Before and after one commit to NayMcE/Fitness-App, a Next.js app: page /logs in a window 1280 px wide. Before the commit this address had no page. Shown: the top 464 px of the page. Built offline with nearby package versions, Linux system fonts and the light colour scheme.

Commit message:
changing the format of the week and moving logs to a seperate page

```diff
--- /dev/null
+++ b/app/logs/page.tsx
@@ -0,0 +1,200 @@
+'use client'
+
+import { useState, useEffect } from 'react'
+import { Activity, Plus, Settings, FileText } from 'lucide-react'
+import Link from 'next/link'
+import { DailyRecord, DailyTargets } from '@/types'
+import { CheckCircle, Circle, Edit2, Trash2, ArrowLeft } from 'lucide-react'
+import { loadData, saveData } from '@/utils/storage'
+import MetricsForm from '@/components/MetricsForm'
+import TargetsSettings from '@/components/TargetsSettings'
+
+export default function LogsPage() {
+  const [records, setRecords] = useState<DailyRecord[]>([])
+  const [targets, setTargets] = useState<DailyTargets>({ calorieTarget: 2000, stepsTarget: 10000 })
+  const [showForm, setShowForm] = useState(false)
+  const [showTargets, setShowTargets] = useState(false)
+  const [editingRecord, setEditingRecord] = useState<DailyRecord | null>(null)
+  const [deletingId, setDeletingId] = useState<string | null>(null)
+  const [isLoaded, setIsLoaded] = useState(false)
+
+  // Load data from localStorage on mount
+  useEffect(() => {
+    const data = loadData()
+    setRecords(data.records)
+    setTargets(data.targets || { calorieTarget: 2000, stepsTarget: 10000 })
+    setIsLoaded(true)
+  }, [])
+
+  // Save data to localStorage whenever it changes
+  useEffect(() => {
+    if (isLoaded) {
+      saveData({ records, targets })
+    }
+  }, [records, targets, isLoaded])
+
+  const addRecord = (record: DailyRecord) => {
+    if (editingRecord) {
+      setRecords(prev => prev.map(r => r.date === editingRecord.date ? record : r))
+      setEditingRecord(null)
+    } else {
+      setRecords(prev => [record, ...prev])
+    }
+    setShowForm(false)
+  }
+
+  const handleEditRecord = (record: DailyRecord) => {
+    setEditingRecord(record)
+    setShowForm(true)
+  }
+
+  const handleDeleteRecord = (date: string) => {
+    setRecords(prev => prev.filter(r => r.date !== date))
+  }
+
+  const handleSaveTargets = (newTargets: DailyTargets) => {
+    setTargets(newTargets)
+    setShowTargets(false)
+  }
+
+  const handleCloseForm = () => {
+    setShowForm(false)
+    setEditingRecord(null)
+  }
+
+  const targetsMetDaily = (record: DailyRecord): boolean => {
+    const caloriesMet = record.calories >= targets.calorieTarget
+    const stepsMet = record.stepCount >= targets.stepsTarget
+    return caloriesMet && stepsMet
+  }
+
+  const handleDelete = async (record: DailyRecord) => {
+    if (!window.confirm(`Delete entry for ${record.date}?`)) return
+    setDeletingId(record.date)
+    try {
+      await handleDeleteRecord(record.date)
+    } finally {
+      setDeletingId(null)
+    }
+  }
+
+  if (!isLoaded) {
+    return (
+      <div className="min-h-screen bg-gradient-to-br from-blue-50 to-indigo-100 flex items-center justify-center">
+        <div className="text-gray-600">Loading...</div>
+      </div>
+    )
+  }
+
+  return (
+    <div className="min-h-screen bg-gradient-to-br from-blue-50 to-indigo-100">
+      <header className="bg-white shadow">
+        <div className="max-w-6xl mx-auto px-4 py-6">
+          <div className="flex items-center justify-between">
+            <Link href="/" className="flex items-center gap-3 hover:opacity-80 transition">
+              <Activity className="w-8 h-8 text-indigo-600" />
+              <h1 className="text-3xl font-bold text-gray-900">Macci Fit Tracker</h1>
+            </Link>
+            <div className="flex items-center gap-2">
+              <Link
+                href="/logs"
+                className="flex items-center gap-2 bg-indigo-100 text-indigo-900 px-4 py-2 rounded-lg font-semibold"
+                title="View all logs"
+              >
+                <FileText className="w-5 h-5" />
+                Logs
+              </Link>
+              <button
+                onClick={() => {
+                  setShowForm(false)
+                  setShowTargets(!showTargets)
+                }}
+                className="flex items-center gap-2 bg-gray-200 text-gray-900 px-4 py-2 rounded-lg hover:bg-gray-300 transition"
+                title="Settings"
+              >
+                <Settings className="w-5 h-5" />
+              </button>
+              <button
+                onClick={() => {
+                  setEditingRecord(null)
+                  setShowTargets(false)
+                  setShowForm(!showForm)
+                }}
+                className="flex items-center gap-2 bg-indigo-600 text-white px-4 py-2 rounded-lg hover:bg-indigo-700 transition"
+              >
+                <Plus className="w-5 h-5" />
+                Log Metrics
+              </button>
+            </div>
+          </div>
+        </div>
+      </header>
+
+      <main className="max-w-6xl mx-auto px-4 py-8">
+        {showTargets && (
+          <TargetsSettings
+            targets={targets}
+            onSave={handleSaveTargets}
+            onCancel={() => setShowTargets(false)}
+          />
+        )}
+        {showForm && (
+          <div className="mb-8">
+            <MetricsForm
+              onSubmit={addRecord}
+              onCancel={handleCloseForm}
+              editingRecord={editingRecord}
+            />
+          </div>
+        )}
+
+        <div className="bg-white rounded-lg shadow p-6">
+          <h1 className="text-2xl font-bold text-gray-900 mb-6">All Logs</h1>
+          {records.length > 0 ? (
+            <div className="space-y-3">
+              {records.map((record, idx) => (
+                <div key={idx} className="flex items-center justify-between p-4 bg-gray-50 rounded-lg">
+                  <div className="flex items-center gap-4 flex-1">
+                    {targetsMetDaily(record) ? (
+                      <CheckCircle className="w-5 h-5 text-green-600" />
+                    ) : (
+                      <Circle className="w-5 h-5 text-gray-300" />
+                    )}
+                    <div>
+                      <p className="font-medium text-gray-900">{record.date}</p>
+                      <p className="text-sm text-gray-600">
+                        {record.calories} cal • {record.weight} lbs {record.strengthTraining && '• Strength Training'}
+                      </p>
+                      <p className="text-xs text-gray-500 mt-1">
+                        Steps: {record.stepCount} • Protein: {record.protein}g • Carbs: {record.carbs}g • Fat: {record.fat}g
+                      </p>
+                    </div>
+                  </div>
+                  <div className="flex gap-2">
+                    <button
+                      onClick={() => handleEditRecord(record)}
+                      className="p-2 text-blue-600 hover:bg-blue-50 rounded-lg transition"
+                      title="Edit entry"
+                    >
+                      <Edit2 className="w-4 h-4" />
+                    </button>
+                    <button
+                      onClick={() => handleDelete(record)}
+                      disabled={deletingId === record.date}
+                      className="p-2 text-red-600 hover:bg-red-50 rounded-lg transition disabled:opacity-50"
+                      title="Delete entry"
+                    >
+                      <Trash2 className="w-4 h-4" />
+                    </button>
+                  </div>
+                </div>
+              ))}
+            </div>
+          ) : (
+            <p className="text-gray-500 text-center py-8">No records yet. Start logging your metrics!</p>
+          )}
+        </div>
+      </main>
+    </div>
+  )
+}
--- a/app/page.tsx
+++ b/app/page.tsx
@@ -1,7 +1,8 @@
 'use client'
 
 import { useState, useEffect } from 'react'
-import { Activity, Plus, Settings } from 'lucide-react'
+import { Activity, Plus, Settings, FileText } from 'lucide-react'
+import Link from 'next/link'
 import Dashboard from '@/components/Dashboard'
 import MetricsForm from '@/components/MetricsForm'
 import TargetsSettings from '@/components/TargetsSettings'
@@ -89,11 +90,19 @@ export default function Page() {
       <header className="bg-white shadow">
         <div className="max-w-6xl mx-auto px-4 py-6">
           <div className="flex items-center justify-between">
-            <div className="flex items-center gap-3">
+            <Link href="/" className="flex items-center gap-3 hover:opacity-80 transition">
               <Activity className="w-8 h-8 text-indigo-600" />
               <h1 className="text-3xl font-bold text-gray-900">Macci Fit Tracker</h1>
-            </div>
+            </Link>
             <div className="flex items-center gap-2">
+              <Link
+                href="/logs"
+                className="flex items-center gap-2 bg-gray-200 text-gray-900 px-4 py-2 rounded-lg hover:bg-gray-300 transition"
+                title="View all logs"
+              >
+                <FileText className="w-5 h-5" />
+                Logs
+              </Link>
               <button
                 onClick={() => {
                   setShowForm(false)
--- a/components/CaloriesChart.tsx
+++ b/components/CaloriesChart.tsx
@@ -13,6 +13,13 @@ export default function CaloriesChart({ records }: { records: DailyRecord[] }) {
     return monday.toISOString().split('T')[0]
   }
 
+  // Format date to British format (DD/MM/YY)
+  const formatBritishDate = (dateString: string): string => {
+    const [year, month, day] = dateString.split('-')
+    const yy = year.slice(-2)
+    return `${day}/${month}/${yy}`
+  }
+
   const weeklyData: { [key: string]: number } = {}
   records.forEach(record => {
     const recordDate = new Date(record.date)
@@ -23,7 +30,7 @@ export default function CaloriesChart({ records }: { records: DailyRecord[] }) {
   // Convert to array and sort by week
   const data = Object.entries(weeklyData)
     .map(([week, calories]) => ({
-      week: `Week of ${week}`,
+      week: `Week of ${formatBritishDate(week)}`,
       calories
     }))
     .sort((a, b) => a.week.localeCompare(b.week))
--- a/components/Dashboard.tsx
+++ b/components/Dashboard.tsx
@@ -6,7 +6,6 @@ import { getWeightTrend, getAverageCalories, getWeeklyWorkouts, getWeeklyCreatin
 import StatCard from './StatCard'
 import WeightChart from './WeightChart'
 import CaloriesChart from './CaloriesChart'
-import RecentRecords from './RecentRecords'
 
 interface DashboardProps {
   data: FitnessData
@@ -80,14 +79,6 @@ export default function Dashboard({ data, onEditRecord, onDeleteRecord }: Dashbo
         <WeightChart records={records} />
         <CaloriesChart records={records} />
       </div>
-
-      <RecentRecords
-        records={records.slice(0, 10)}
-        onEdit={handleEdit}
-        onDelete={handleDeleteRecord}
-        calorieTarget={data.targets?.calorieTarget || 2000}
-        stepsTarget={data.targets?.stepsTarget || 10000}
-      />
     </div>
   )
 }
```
------------------------------------------------
Work to complete: Copy all lines from the material that contain "react".

The answer:
+import { useState, useEffect } from 'react'
+import { Activity, Plus, Settings, FileText } from 'lucide-react'
+import { CheckCircle, Circle, Edit2, Trash2, ArrowLeft } from 'lucide-react'
 import { useState, useEffect } from 'react'
-import { Activity, Plus, Settings } from 'lucide-react'
+import { Activity, Plus, Settings, FileText } from 'lucide-react'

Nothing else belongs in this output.